Handless Plantation

Park on the roadside near the Gliding club and walk south on the signposted Port Way. The public right of way goes in front of the clubhouse but if the gliders are active use the permissive path that goes behind the clubhouse on the west side. After a mile go through a gate where a Forestry Commission conifer plantation appears on your left but along this exposed ridge the trees grown poorly and there is space and light for whinberries to flourish. On a clear day the view west into Wales from here is to die for.


This nature reserve is fenced and whinberries grow well. If it is a poor berry season just enjoy the spectacular walk among the quartzite tors and the all-day pub at Snailbeach or the pub at Bridges.

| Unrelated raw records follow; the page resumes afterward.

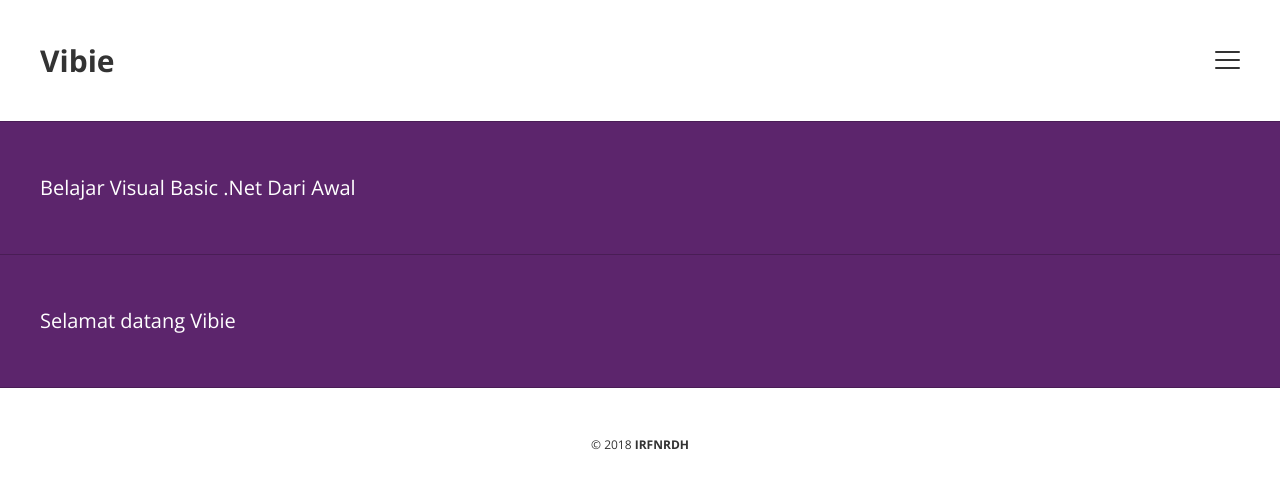
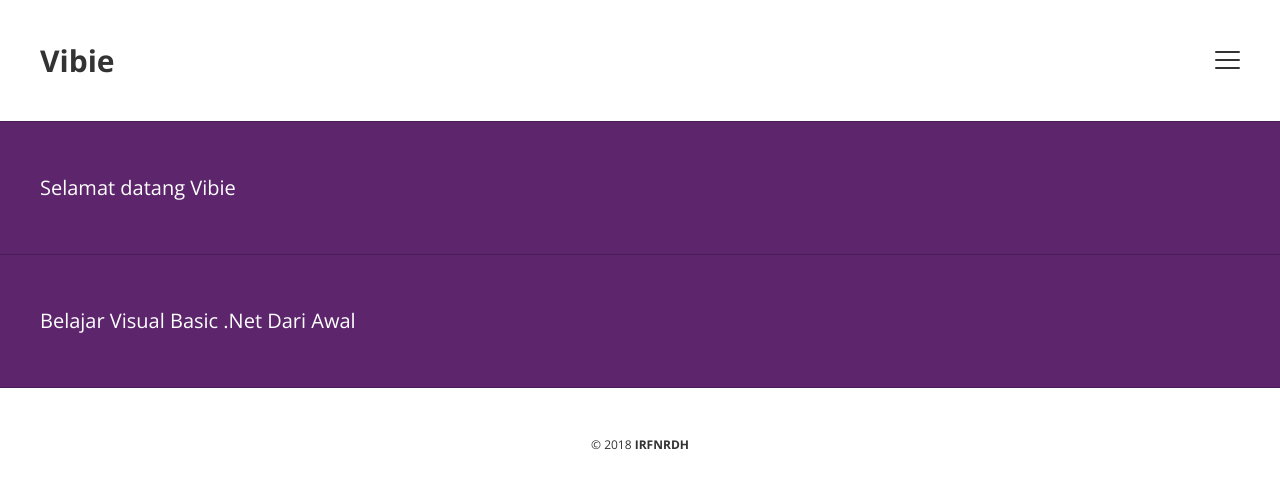
Before and after one commit to vibie/vibie.github.io, a Jekyll site: the page built from index.html, in a window 1280 px wide. Shown: the top 489 px of the page. Built offline with Jekyll 4.4.1, drawn with Linux system fonts in a browser that asks for light colours; the list of posts is cut into pages by our own code.

Commit message:
Update index.html

```diff
--- a/index.html
+++ b/index.html
@@ -5,7 +5,7 @@ title: Homepage
 
 <div id="home">
   <ul class="posts">
-    {% for post in paginator.posts %}
+    {% for post in paginator.posts reversed %}
     <li itemscope itemtype="http://schema.org/BlogPosting">
       <a href="{{ site.baseurl }}{{ post.url }}" itemprop="url">
         <div class="p-wrap">
```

Sheep Gardens

Sheep love to nibble the young shoots of whinberry and in places where it grows well, with little competition from heather, they graze it to form distinctive low oval mounds. You can see them by the side of the path near the middle top of Ragleth Hill and alongside the path that climbs the Long Mynd steeply behind the Long Mynd Hotel. The gardens are near the saddle between Ashlet and Yearlet hills where the gradient of the path eases and you look down into Townbrook Valley.


Whinberries make excellent jam or tarts and can be used as one of the fruits in Summer Pudding. Here is a Scots recipe for a dessert that is easy to make.


· 3 to 4 oz oatmeal

· 4 to 6 oz of fruit (whinberries, known as blaebrrries in Scotland , or raspberries or blackberries)

· Half pint double cream

· 1 oz castor sugar

· 1 tablespoon whisky or rum.

Toast the oatmeal in a fry pan gently until lightly browned. Half whip the cream and add the sugar and whisky or rum. Fold in the oatmeal and most of the fruit. Put into 4 tall glasses and decorate with the remaining fruit. Yummy.